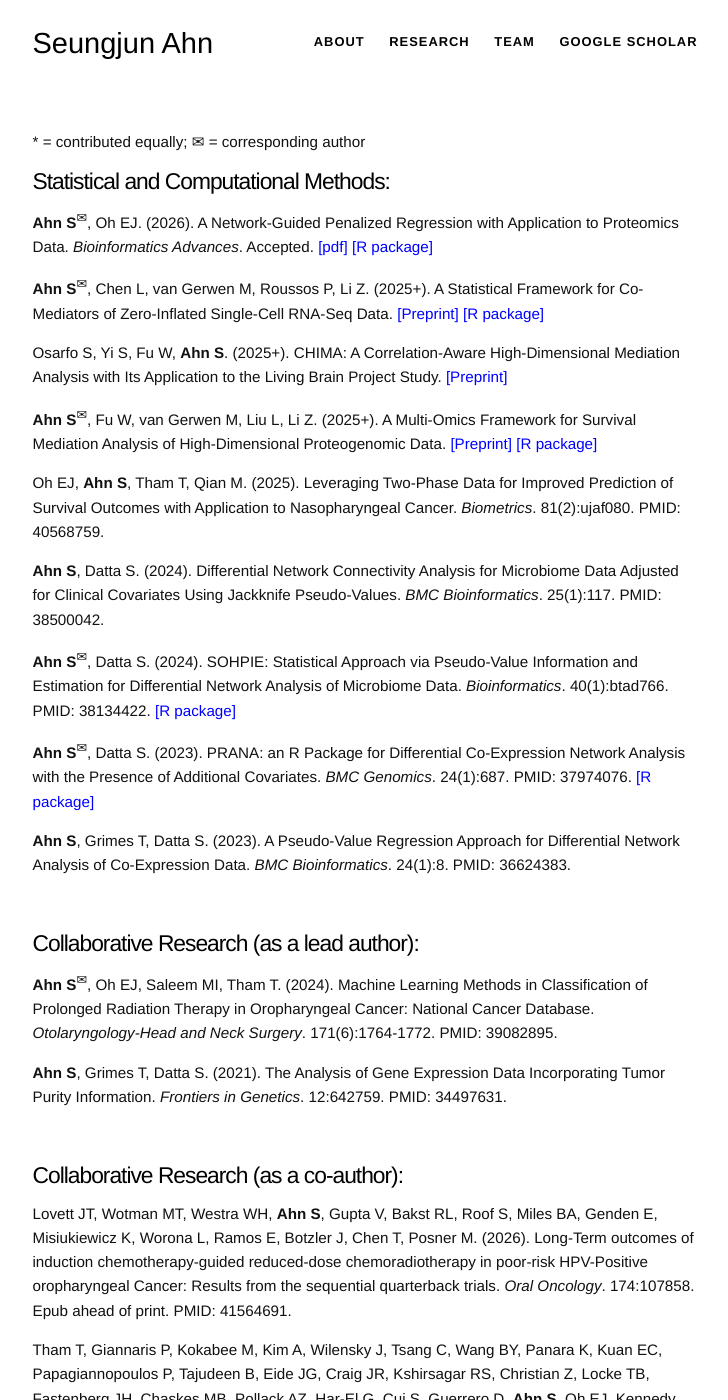
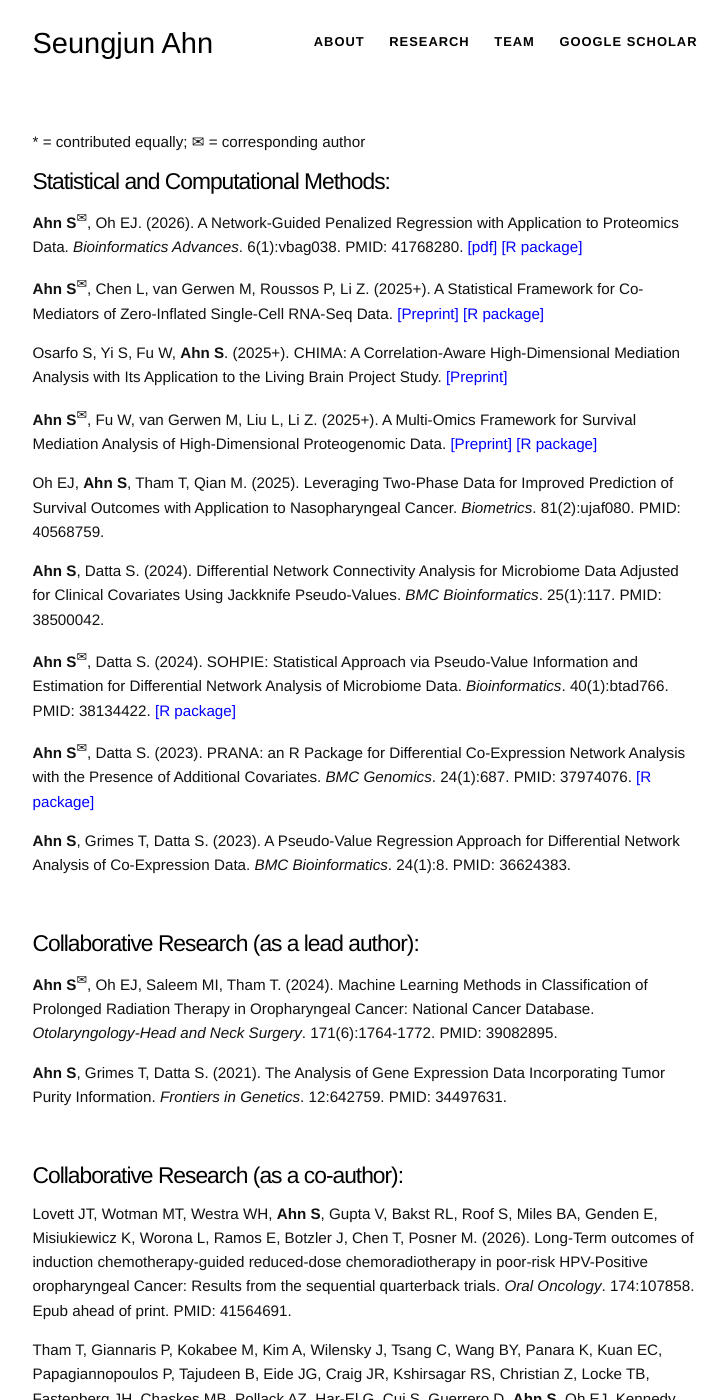
Before and after one commit to sjahnn/sjahnn.github.io, a Jekyll site: the page built from research.md, in a window 1280 px wide and 1400 px high. Shown: the whole window, without its empty margins (275-1003 px from the left). Built offline with Jekyll 4.4.1, drawn with Linux system fonts in a browser that asks for light colours; some of the changed text lies outside the part shown.

Commit message:
Update research.md

```diff
--- a/research.md
+++ b/research.md
@@ -35,7 +35,7 @@ Oh EJ, **Ahn S**, Tham T, Qian M. (2025+). Leveraging Two-Phase Data for Improve
 --->
 
 # Statistical and Computational Methods:
-**Ahn S**<sup><span>&#9993;</span></sup>, Oh EJ. (2026). A Network-Guided Penalized Regression with Application to Proteomics Data. *Bioinformatics Advances*. Accepted. <a href="https://doi.org/10.1093/bioadv/vbag038" style="color: blue;">[pdf]</a> <a href="https://cran.r-project.org/web/packages/NetGreg/index.html" style="color: blue;">[R package]</a>
+**Ahn S**<sup><span>&#9993;</span></sup>, Oh EJ. (2026). A Network-Guided Penalized Regression with Application to Proteomics Data. *Bioinformatics Advances*. 6(1):vbag038. PMID: 41768280. <a href="https://doi.org/10.1093/bioadv/vbag038" style="color: blue;">[pdf]</a> <a href="https://cran.r-project.org/web/packages/NetGreg/index.html" style="color: blue;">[R package]</a>
 
 **Ahn S**<sup><span>&#9993;</span></sup>, Chen L, van Gerwen M, Roussos P, Li Z. (2025+). A Statistical Framework for Co-Mediators of Zero-Inflated Single-Cell RNA-Seq Data. <a href="https://arxiv.org/abs/2507.06113" style="color: blue;">[Preprint]</a> <a href="https://cran.r-project.org/web/packages/MedZIsc/index.html" style="color: blue;">[R package]</a>
 
```
Also changed, not shown: other parts of research.md (+1 -1 lines).
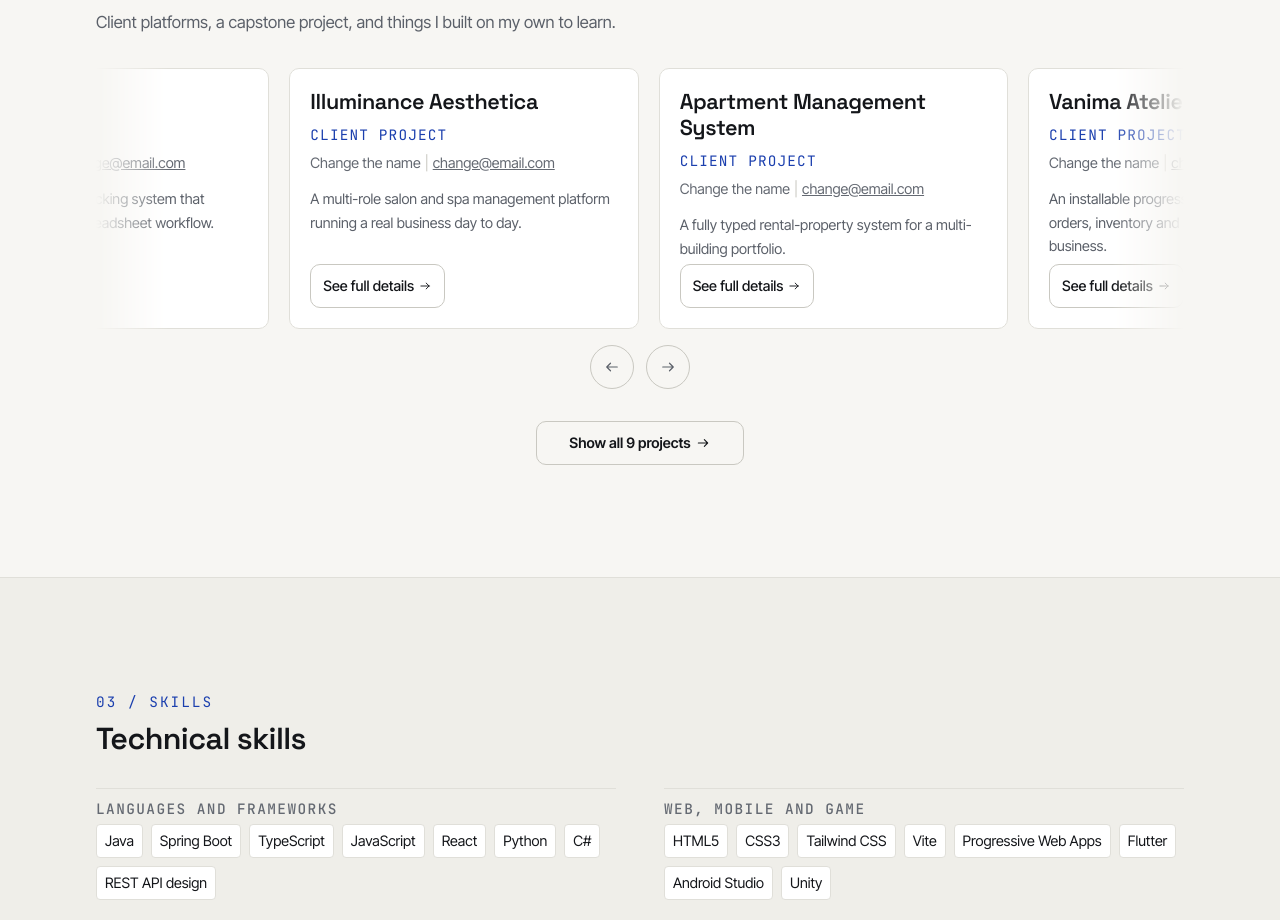
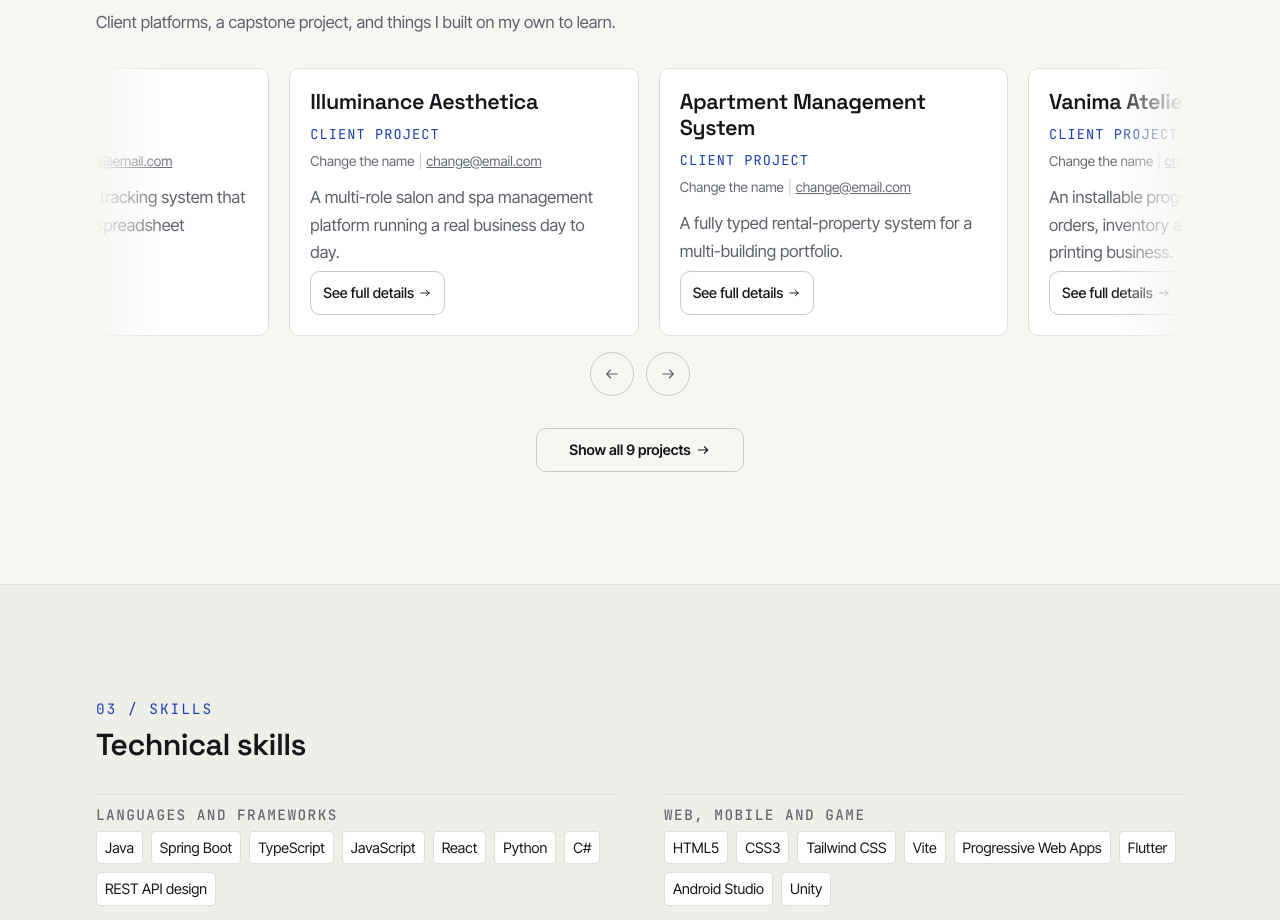
Before and after one commit to Levintaps/levi-portfolio, a React (Vite) app: page / in a window 1280 px wide. Shown: the part 1660-2580 px from the top of the page. Built offline with nearby package versions, Linux system fonts and the light colour scheme.

Commit message:
style(projects): separate the card's three type levels
The kind, the client line and the description all sat at the same size, so
the card had no hierarchy to read. Metadata drops to a new smaller step and
the description rises to body size, which puts real distance between them.

```diff
--- a/src/components/resume/ProjectCard.module.css
+++ b/src/components/resume/ProjectCard.module.css
@@ -35,7 +35,7 @@
 
 .kind {
   font-family: var(--font-mono);
-  font-size: var(--step--1);
+  font-size: var(--step--2);
   letter-spacing: 0.08em;
   text-transform: uppercase;
   color: var(--accent);
@@ -52,7 +52,7 @@
   flex-wrap: wrap;
   align-items: baseline;
   gap: var(--space-2xs);
-  font-size: var(--step--1);
+  font-size: var(--step--2);
   color: var(--ink-faint);
   overflow-wrap: anywhere;
 }
@@ -72,7 +72,7 @@
 .summary {
   margin-block-start: var(--space-xs);
   color: var(--ink-muted);
-  font-size: var(--step--1);
+  font-size: var(--step-0);
 }
 
 .more {
--- a/src/styles/tokens.css
+++ b/src/styles/tokens.css
@@ -3,6 +3,7 @@
   --font-body: 'Inter Tight Variable', 'Inter Tight', system-ui, sans-serif;
   --font-mono: 'JetBrains Mono Variable', 'JetBrains Mono', ui-monospace, monospace;
 
+  --step--2: clamp(0.8125rem, 0.79rem + 0.08vw, 0.85rem);
   --step--1: clamp(0.875rem, 0.85rem + 0.1vw, 0.9rem);
   --step-0: clamp(0.95rem, 0.92rem + 0.15vw, 1.05rem);
   --step-1: clamp(1.15rem, 1.08rem + 0.35vw, 1.35rem);
```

--------

WORK ITEM —
Where a line of the data above includes "styles", copy that line.

TASK RESULT —
--- a/src/styles/tokens.css
+++ b/src/styles/tokens.css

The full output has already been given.